Northern Ireland’s politicians and community groups have condemned attempts to derail the peace process following days of street violence and an attack on the home of former Sinn Fein leader Gerry Adams.
Explosive devices were thrown at the Belfast home of Mr Adams last on Friday night, causing damage to a car in his driveway, just feet from where his young grandchildren had been standing moments earlier.
At the same time another device was thrown at the home of prominent Sinn Fein leader Bobby Storey by suspected dissident republicans.
Mr Storey was involved in the Maze Prison escape in 1983, where 38 IRA prisoners escaped from the maximum security prison.
Police described the devices used as being “large industrial fireworks capable of causing serious damage or injury”.
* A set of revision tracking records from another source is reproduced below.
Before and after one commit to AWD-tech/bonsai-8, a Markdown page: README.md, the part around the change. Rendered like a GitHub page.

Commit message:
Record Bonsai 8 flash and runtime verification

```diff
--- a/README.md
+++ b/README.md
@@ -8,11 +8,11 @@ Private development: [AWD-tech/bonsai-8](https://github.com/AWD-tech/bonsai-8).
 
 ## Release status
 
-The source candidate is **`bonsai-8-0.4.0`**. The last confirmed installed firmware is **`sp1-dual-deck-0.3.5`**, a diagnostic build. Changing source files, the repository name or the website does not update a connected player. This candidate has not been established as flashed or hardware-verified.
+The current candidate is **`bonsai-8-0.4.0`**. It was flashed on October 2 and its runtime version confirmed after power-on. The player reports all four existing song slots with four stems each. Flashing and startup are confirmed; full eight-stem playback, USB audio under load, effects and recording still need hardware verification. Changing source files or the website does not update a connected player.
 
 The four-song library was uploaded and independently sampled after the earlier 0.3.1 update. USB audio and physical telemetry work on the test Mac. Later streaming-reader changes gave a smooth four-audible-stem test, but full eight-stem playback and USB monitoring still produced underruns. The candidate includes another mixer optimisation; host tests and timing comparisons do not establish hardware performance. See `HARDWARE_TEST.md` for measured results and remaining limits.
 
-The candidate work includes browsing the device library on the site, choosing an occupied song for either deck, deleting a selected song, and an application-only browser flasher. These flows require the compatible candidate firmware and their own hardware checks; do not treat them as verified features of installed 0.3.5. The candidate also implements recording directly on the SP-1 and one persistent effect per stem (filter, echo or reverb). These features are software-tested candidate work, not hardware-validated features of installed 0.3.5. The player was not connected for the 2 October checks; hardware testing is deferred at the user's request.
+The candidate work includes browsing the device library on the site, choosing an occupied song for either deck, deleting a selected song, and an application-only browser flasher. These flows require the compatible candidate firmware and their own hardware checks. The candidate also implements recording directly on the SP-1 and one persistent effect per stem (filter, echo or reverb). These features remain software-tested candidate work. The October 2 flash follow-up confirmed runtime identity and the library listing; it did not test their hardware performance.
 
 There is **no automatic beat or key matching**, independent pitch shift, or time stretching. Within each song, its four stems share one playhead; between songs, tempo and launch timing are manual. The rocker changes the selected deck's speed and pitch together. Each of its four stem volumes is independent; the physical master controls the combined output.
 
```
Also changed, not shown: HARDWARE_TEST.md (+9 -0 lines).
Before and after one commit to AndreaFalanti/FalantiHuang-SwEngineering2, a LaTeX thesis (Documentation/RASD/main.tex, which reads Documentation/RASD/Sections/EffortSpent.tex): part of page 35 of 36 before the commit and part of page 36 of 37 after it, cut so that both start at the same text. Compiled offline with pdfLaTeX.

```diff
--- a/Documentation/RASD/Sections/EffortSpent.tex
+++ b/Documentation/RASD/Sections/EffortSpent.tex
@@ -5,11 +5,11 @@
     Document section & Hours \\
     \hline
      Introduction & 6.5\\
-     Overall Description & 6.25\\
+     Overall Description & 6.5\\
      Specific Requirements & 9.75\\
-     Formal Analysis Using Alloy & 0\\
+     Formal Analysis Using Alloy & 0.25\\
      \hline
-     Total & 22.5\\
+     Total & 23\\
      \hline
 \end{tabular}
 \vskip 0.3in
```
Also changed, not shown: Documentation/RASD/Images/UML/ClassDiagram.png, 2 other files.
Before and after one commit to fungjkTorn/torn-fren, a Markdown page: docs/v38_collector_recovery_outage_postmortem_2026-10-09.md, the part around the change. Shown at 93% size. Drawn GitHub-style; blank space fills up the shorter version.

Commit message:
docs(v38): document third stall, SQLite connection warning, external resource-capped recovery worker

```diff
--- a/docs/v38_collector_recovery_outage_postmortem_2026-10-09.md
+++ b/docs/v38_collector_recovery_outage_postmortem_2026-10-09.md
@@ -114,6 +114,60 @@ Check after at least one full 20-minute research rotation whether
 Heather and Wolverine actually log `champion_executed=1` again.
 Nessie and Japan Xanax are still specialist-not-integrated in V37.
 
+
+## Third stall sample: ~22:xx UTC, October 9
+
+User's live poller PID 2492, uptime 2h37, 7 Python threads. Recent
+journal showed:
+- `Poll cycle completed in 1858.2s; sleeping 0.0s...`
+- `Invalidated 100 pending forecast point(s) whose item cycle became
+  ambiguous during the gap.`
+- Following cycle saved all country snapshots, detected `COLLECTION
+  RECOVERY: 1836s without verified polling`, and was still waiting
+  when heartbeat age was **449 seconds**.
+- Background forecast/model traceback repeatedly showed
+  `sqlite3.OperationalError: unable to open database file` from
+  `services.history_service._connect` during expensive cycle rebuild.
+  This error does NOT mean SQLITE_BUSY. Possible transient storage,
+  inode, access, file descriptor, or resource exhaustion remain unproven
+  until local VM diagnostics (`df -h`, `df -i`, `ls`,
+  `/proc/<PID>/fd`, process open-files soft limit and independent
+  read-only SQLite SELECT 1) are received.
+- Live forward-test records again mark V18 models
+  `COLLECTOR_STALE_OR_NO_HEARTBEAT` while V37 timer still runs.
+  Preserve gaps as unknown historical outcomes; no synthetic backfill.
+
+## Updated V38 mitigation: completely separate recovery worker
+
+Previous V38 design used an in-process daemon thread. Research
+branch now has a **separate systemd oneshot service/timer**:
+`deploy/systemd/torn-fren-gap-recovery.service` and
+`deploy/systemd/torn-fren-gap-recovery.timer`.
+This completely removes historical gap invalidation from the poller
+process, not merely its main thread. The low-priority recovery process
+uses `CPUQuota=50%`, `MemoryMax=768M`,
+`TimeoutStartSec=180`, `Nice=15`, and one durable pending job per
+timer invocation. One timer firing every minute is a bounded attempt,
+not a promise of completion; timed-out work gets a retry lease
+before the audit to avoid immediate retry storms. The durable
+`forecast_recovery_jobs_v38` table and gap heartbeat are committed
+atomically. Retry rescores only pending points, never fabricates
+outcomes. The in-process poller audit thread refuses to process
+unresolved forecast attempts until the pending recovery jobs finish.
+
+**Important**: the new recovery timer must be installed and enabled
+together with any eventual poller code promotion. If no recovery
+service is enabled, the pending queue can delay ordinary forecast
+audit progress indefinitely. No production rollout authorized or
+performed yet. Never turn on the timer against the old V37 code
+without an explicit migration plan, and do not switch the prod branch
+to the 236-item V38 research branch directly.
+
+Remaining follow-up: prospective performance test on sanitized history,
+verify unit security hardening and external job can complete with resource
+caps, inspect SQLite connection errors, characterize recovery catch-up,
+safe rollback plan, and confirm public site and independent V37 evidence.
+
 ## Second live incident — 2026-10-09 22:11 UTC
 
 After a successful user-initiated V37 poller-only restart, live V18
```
Mr Adams, who led Sinn Fein from 1983 until February 2018 and helped negotiate the 1998 Good Friday Agreement which led the the IRA laying down its arms, yesterday [SAT] condemned the attacks and invited those behind the attacks to talk to him.
He said “I’m very, very thankful that no one was hurt. In our case two of our grandchildren were just in our driveway 10 minutes before the attack. Had a child or indeed anyone else been caught up in that blast… the fact is it would have injured or perhaps would have killed a child."
"I’d like them or their representatives to come and meet me. I’d like them to sit down and explain to me what this is about.
"I’d like those who are involved in exploiting children in Derry to do the same thing, or those who are poisoning the atmosphere in east Belfast and causing havoc to do the same thing."
Gerry Kelly, Sinn Fein’s Policing and Justice spokesman, appealed for calm and described the attacks as “the desperate acts of increasingly desperate and irrelevant groups”.
The attacks on Mr Storey and Mr Adams, blamed by Sinn Fein on dissident Republican groups who have long objected to the party’s support for the peace process, followed six nights of rioting in Derry which saw dozens of petrol bombs and two improvised explosive devices thrown at PSNI police officers.
The violence is thought to have been orchestrated by the same republican groups who oppose Sinn Fein’s commitment to the peace process.
It comes at a sensitive time for Northern Ireland, following the collapse of power sharing between the Democratic Unionist Party and Sinn Fein at Stormont last year and the repeated failure to restore devolved government.
In response activists and ordinary residents from across the nationalist community gathered on Friday evening in protest at the violence.
Hundreds gathered in the Fahan Street area of Derry to condemn what they described as dissident republicans exploiting vulnerable teenagers in the area.
Those attendingincluded Donal McKeow, bishop of Derry; John Boyle, the city’s mayor; Colum Eastwood, the leader of the Social Democratic and Labour Party (SDLP); and the veteran civil rights activist Eamonn McCann.
Following the attacks, Naomi Long, the leader of the Alliance party, said: "This week we have seen those who remain wedded to violence bring chaos and fear onto our streets, in scenes which we had all hoped we would never witness again.
"These latest attacks on the homes of Gerry Adams and Bobby Storey are a deliberate and calculated attempt to cause fear and raise tensions in our community.
"We have all worked too hard and come too far to see the peace we have enjoyed put at risk by those who offer nothing to this society but destruction."
Mr Eastwood said: "It is important, at moments like this, that we all stand together against those who want to drag us back to the past. They should be left in no doubt, it will not work."
The PSNI has said it was “nothing short of a miracle” that nobody had been killed over the past week.
Chief Constable George Hamilton said on Thursday: “This was the sixth consecutive night of reckless violence, violence that I am confident is being orchestrated by dissident republicans, with the New IRA being the primary grouping responsible.”